I know a lot of people will disagree with me for saying this I don't believe in giving any animal dried out processed foods.

 

After starting my boy on Hills Science I read a report that it contained formaldehyde coupled with some other peer reviewed papers on the huge increase on cancers in cats and dogs sealed it for me. Plus I found his coat was dry and dull.

 

I switched to either making my own food for him, always raw meats unless it's sardines with steamed veg. I'll add flaxseed oil and coconut oil too now his coat is beautiful and shiny. Raw bones regularly for healthy teeth and gums, he gets cold carrots for a chewable treat yet never any grains as their digestive system is not designed for them.

 

Here in Australia the vets are like doctors. They get compensated for promoting their drugs/ foods.

If I don't have time to cook, I give him Dr Barf which is raw meat mixed with vitamins, minerals, fruit and veg. They are pattys. I simply pour some coconut oil on top for additional fats.

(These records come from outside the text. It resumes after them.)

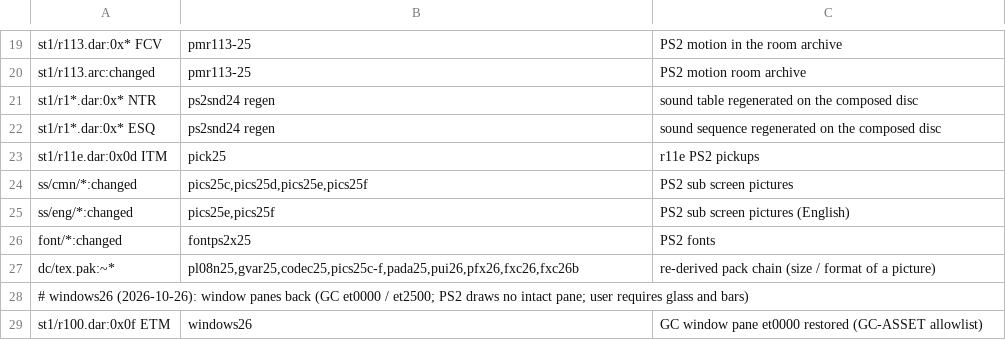
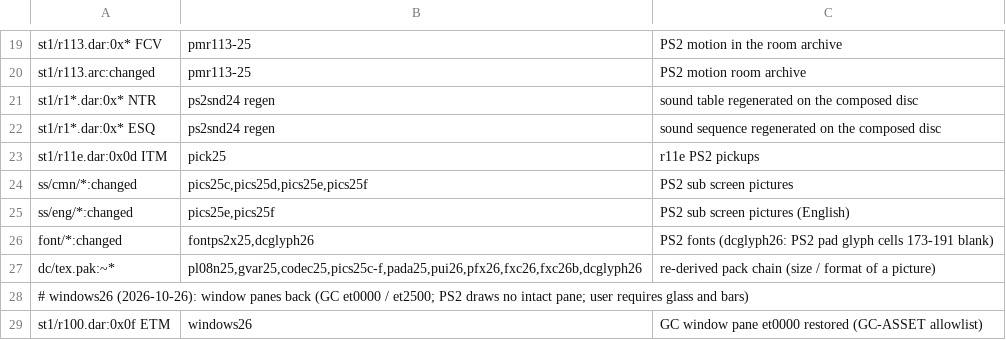
Before and after one commit to lamb2k/re4dc, a TSV file: port/dreamcast/tools/d367/rr/member-claims.tsv, drawn as a sheet; only a part is shown, gaps mark what is left out.

```diff
--- a/port/dreamcast/tools/d367/rr/member-claims.tsv
+++ b/port/dreamcast/tools/d367/rr/member-claims.tsv
@@ -25,4 +25,4 @@ ss/cmn/*:changed	pics25c,pics25d,pics25e,pics25f	PS2 sub screen pictures
 ss/eng/*:changed	pics25e,pics25f	PS2 sub screen pictures (English)
-font/*:changed	fontps2x25	PS2 fonts
-dc/tex.pak:~*	pl08n25,gvar25,codec25,pics25c-f,pada25,pui26,pfx26,fxc26,fxc26b	re-derived pack chain (size / format of a picture)
+font/*:changed	fontps2x25,dcglyph26	PS2 fonts (dcglyph26: PS2 pad glyph cells 173-191 blank)
+dc/tex.pak:~*	pl08n25,gvar25,codec25,pics25c-f,pada25,pui26,pfx26,fxc26,fxc26b,dcglyph26	re-derived pack chain (size / format of a picture)
 # windows26 (2026-10-26): window panes back (GC et0000 / et2500; PS2 draws no intact pane; user requires glass and bars)
```
Also changed, not shown: port/dreamcast/tools/d367/purgeui24/gc-asset-exceptions.tsv, 2 other files.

I'm helping a friend whose going thru a separation and his ex had their BC on dehydrated meat biscuits from NZ the most expensive brand I've seen. This was recommended by a natural vet, yet her coat was dry and dull and had constant runny poos. After a week on veg and meat her coat has improved, her poos are perfect and her energy has escalated.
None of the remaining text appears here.